LISTED RECORDS:
####
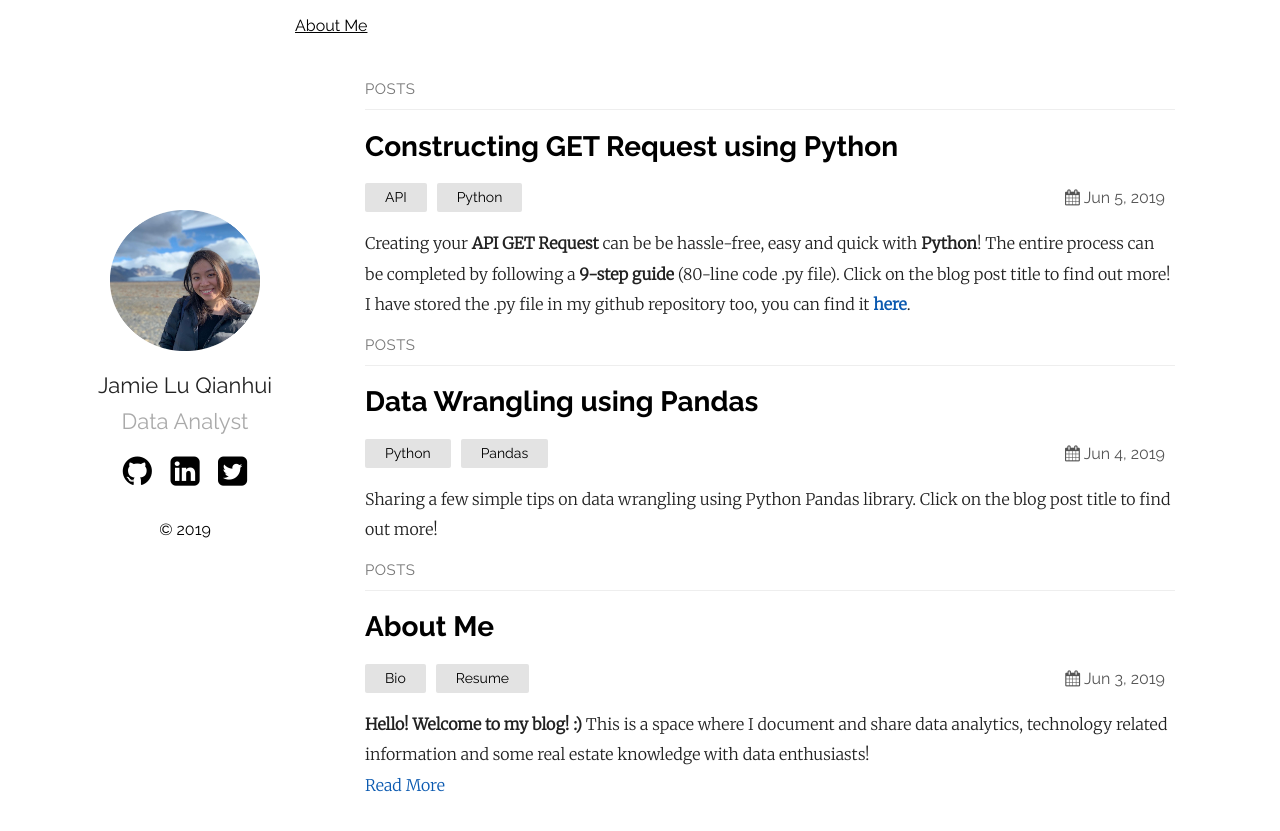
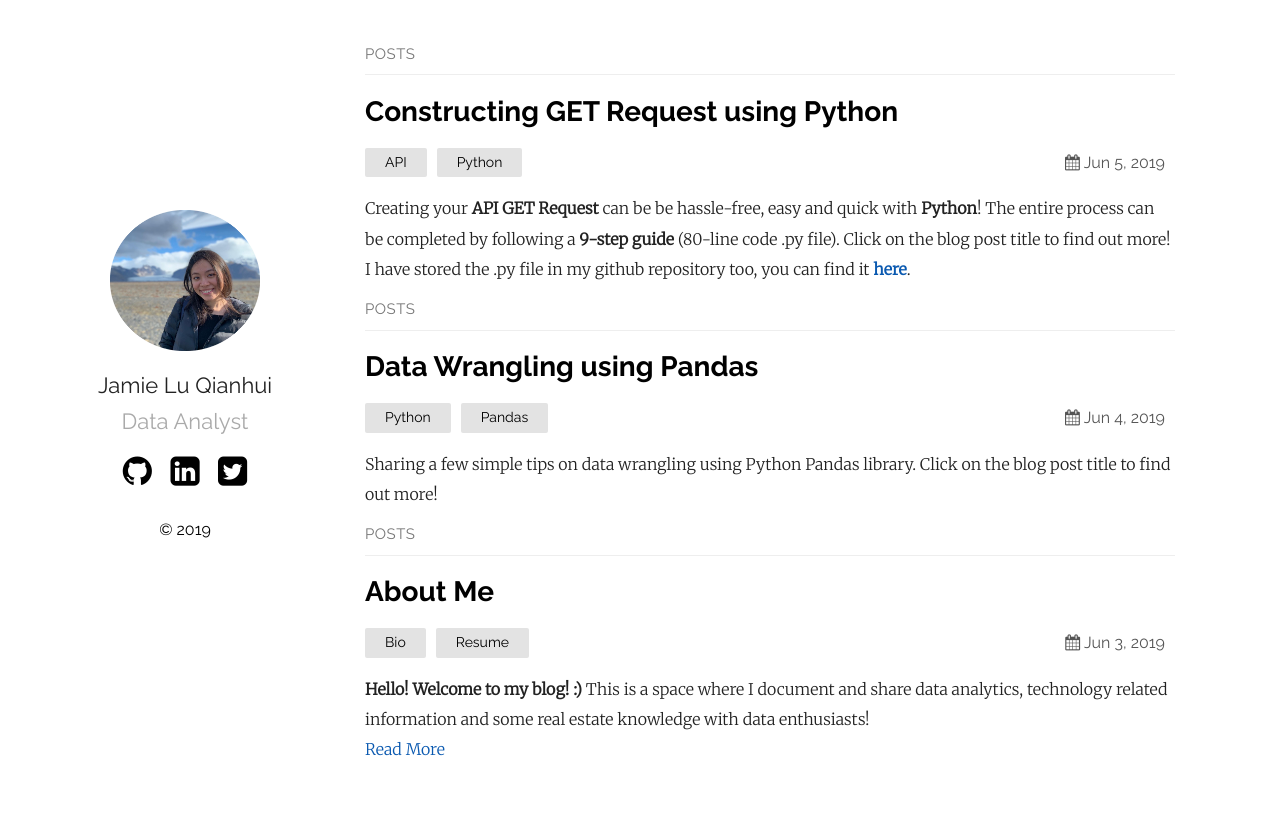
Before and after one commit to jamieqianhui/jamieqianhui.github.io, a Jekyll site: the page built from index.md, in a window 1280 px wide. Shown: the top 831 px of the page. Built offline with Jekyll 4.4.1, drawn with Linux system fonts in a browser that asks for light colours.

Commit message:
Update index.md

```diff
--- a/index.md
+++ b/index.md
@@ -1,5 +1,3 @@
 ---
 layout: home
 ---
-
-<a href="https://jamieqianhui.github.io" title="About Me">About Me</a>
```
####
DESCRIPTION OF THE TASK:
The full listing must come back exactly as written, with its pictures left out.

RESPONSE TO THIS EXERCISE:
Before and after one commit to jamieqianhui/jamieqianhui.github.io, a Jekyll site: the page built from index.md, in a window 1280 px wide. Shown: the top 831 px of the page. Built offline with Jekyll 4.4.1, drawn with Linux system fonts in a browser that asks for light colours.

Commit message:
Update index.md

```diff
--- a/index.md
+++ b/index.md
@@ -1,5 +1,3 @@
 ---
 layout: home
 ---
-
-<a href="https://jamieqianhui.github.io" title="About Me">About Me</a>
```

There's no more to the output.